Finally, it came time to go all in on a board. The six savory options all looked enticing, but the Garden Board was calling us. I had multiple friends recommend it based on their own visits.

This board was substantial. In one quadrant, roasted carrots spiced with earthy harissa. In another, a mound of roasted red and golden beets layered with radicchio and microgreens. Three bowls contained, respectively, a crisp watermelon and halloumi salad, ratatouille and some sort of squash casserole under a layer of bubbly, broiled cheese.

Minus the cheese topping, the casserole and ratatouille weren’t much different in flavor or cooked-down vegetable texture. There were also two large roasted portobello caps on the board that were so unremarkable and lacking in flavor, most of the table avoided it.

Of note was the delightful addition of a spoonful of honeycomb and the rather odd inclusion of granola across the center of the board, laced with a syrupy white sauce that was off-putting.

At this point, we were all suitably stuffed. But we had promised ourselves dessert after seeing two more dessert boards find their way to other tables.


Dessert served on a board, with the "Happy Endings" rotating selection of desserts. Four different selections of desserts on one board, all dusted with powdered sugar.
You can even get dessert served on a board, with the “Happy Endings” rotating selection of desserts.

The chef’s selection for the evening’s Happy Ending Board was a slice of mascarpone cake, chocolate lava cake, tiramisu and baklava. It came arranged with crumbly biscotti, berries and enough zigzagging drizzles of sweet sauces to completely camouflage the delicious cakes beneath.

Photo of Mascarpone cake on the dessert board. Topped with raspberry sauce and dusted with powdered sugar.
Mascarpone cake

I didn’t let the sauces deter me, though. The mascarpone cake was a favorite—a not-too-sweet and slightly tangy filling with a good crumb.
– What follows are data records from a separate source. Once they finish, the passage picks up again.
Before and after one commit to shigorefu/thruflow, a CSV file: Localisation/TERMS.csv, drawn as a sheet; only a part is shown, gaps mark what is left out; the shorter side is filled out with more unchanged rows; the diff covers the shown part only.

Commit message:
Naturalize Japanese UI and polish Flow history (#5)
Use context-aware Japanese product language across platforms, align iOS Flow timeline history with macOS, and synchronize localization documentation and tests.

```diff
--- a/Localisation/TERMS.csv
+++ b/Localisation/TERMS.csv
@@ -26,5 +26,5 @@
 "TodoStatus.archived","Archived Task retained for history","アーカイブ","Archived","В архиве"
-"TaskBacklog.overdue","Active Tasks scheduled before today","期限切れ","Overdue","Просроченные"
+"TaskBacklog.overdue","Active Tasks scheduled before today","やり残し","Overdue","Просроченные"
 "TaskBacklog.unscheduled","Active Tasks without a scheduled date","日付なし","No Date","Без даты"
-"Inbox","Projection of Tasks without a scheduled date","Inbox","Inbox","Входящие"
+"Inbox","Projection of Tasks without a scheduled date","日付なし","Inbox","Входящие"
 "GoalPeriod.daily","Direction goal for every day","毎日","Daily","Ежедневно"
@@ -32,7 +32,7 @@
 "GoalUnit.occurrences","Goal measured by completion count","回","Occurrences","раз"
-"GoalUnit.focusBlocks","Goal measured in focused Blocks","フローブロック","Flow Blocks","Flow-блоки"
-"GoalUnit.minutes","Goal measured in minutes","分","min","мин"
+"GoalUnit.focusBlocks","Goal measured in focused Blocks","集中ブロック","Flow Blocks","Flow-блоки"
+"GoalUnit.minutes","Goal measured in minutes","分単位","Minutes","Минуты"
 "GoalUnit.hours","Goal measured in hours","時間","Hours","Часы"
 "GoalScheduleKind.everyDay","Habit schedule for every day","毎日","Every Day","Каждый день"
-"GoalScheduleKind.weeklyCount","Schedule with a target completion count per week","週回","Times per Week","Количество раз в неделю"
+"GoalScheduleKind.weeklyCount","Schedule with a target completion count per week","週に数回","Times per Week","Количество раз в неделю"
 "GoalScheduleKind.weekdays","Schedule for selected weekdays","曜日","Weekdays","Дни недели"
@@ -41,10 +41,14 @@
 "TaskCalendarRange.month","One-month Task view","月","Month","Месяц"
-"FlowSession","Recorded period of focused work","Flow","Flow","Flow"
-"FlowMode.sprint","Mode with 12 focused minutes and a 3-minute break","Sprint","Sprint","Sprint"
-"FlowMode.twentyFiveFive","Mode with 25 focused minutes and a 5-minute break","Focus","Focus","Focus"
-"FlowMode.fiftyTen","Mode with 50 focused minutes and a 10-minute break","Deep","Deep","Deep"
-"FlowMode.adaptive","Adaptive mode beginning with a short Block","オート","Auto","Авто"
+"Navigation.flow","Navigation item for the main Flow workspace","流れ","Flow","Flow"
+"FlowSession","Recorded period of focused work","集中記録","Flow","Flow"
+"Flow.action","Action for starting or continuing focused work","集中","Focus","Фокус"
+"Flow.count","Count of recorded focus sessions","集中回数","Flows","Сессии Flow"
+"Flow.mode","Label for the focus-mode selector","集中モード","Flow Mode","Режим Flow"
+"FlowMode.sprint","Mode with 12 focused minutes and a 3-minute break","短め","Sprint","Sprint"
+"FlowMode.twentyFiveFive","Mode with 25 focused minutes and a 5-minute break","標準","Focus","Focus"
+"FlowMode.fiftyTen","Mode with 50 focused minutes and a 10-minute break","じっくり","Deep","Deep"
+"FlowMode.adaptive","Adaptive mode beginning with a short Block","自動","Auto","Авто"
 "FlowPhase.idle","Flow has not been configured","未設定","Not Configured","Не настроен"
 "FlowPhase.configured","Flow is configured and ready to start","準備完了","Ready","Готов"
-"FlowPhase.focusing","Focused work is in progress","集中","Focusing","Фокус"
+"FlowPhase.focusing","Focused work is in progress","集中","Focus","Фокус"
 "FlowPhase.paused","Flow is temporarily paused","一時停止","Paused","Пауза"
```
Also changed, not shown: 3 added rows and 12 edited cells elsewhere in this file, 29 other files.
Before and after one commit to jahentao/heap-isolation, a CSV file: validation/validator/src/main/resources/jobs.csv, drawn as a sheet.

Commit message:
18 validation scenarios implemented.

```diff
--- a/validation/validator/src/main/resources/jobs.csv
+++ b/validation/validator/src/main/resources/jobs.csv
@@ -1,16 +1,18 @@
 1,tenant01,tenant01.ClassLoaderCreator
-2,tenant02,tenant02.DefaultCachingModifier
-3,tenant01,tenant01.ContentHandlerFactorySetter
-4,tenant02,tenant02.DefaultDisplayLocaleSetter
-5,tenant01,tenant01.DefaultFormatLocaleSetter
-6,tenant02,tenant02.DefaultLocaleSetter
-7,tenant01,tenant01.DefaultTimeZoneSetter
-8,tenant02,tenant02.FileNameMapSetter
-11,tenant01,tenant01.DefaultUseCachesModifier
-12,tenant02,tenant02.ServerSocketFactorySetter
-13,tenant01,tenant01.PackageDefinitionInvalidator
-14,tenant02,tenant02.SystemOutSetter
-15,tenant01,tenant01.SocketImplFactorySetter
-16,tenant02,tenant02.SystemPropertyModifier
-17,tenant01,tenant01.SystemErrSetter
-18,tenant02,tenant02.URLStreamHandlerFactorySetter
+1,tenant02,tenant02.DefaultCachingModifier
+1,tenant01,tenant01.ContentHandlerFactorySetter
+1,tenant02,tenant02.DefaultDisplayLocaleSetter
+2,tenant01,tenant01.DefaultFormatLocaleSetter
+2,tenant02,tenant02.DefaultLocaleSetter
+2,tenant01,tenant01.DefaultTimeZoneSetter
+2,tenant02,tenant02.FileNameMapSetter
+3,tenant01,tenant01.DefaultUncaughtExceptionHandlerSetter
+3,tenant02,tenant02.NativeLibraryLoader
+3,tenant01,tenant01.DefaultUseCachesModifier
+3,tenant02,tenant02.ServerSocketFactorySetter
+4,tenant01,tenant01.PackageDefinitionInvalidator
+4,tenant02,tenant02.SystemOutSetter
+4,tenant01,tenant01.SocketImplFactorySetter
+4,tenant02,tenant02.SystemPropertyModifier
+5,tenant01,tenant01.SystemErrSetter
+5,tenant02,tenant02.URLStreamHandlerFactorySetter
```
The tiramisu was airy and silky; the chocolate lava cake was run-of-the-mill; and the baklava was unfortunately rather dry.

We all felt like it was a worthy dessert board, despite any misses.

And that seemed to be a theme for the night. Portions were generous with surprising and thoughtful touches that made up for any low points. Arrange a variety of items on a board, and it’s likely one or two components won’t work. But there’s enough care given to the whole presentation here that everyone is satisfied.

The same was true for service. We had a reservation on a busy Thursday night, and though we arrived on time, we weren’t seated until at least 40 minutes later. This is the kind of spot where people tend to linger, so that was to be expected—though still annoying. Fortunately, the host and wait staff made every effort to accommodate us while we waited, offering to bring drinks outside or alerting us when seats opened up at the bar.

Once seated, our server was friendly and attentive, offering wine suggestions for food pairings when asked but never being pushy about it.

My advice: Time your arrival to beat the after-work crowds, or come by later in the evening. Bring your appetite and enough friends to share those hefty boards. Sip a glass of wine or two. And definitely save room for dessert.


Monday-Thursday, 11 a.m.-10 p.m.

Friday, 11 a.m.-11 p.m.

Saturday, 10:30 a.m.-11 p.m.

Sunday, 10:30 a.m.-8 p.m.

This article was originally published in the June 2022 issue of 225 magazine.